TInne is called Stannum, and is a met∣tall, and hath that name of Etimolo∣gic of Gréeke as Isid. saith. Tin depar∣teth, for in fire it departeth mettalls of diuers kinde, and it departeth lead and brasse from gold and siluer, and defend∣eth other mettall in hot fire: and though brasse and yron be most hard in kinde, yet if they be in strong fire without tin, they burne and wast awaye: if brasen vessells be tinned, the tinne abateth the venim of rust, and amendeth the fauour. Also mirrours be tempred with tinne, and white colour that is Cerusa is made of tinne, as it is made of lead. Huc vs∣que Isidorus li. 16. cap. de Metallis.

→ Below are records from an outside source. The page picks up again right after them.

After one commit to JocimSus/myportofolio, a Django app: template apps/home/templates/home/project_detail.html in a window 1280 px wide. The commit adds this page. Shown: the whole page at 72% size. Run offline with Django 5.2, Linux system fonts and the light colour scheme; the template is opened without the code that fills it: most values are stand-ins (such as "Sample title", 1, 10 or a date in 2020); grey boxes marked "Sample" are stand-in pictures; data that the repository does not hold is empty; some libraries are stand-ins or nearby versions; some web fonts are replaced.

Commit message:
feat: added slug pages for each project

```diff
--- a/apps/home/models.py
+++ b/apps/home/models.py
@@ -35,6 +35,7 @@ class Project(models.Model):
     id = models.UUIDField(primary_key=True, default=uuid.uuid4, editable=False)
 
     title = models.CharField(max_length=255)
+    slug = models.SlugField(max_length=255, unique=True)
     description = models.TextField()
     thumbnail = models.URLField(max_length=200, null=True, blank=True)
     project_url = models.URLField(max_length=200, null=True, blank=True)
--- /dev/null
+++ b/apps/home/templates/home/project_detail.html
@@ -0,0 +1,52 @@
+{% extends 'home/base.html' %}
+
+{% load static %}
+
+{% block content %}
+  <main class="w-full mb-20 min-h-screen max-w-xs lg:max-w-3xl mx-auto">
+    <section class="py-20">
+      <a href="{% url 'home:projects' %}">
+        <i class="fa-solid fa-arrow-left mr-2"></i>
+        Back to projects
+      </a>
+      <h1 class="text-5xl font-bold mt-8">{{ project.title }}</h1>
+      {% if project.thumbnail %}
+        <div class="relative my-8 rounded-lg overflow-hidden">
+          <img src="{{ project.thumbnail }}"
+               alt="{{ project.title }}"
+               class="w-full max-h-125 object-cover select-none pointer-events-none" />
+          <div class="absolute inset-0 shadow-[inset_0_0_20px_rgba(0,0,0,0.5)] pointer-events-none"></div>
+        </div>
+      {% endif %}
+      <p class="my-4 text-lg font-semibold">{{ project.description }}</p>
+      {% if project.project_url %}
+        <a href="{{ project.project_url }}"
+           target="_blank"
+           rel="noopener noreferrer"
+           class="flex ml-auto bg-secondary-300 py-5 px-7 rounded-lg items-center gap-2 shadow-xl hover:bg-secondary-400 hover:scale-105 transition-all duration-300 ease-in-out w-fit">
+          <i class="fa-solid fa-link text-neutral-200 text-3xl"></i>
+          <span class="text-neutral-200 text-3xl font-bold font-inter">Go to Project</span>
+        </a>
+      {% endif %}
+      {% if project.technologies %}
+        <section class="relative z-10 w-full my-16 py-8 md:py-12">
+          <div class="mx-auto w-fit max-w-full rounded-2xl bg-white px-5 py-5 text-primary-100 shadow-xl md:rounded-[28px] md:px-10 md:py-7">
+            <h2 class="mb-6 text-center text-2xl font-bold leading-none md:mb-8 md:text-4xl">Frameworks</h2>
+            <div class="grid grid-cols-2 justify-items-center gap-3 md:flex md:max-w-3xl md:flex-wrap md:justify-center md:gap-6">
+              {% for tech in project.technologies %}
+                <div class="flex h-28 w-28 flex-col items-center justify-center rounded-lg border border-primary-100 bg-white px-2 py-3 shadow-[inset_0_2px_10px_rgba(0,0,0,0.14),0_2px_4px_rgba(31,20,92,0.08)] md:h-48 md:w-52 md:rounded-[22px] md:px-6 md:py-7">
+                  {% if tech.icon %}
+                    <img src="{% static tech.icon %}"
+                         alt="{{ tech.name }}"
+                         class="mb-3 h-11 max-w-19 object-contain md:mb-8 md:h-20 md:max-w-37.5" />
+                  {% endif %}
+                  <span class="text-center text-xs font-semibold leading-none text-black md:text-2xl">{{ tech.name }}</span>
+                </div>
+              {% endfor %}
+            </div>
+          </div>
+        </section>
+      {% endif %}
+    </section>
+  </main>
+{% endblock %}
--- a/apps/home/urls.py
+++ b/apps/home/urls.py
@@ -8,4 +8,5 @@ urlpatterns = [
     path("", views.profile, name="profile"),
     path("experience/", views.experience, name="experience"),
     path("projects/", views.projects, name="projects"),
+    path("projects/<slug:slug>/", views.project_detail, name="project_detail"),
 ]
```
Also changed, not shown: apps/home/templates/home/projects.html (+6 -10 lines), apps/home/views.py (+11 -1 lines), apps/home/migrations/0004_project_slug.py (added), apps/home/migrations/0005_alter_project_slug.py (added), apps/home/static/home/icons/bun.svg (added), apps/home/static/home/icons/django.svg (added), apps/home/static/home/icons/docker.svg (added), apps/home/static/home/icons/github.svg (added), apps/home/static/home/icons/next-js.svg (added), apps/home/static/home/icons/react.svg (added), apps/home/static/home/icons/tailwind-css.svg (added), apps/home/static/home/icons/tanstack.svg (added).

Lib. Metheororum Aristotle sayeth, that tinne is compouned of good quicke siluer and of euill brimstone. And these twaine be not well medled but in small parts compounded, therefore tinne hath colour of siluer, but not the sadnes there∣of. In li. Alchemie Hermes saith, that tin breaketh all mettalls, & bodies that it is medled with, & that for greate drinesse of tin. And destroieth in mettall the kinde that is obedient to hammer worke. And if thou medlest quicke siluer therwith, it withstandeth the crashing thereof, and maketh it white, but afterwarde it ma∣keth it blacke and defileth it. Also there it is said, that burnt tin gendereth redde coulour, as Lead doth: and if the fire bée strong, the first matter of tinne commeth soone againe. Also though tin be more soft then siluer, & more hard then Lead, yet lead may not be soone soudred to lead nor to brasse, nor to yron without tin: neither these may be soudered without greace or Talow, and Rosen.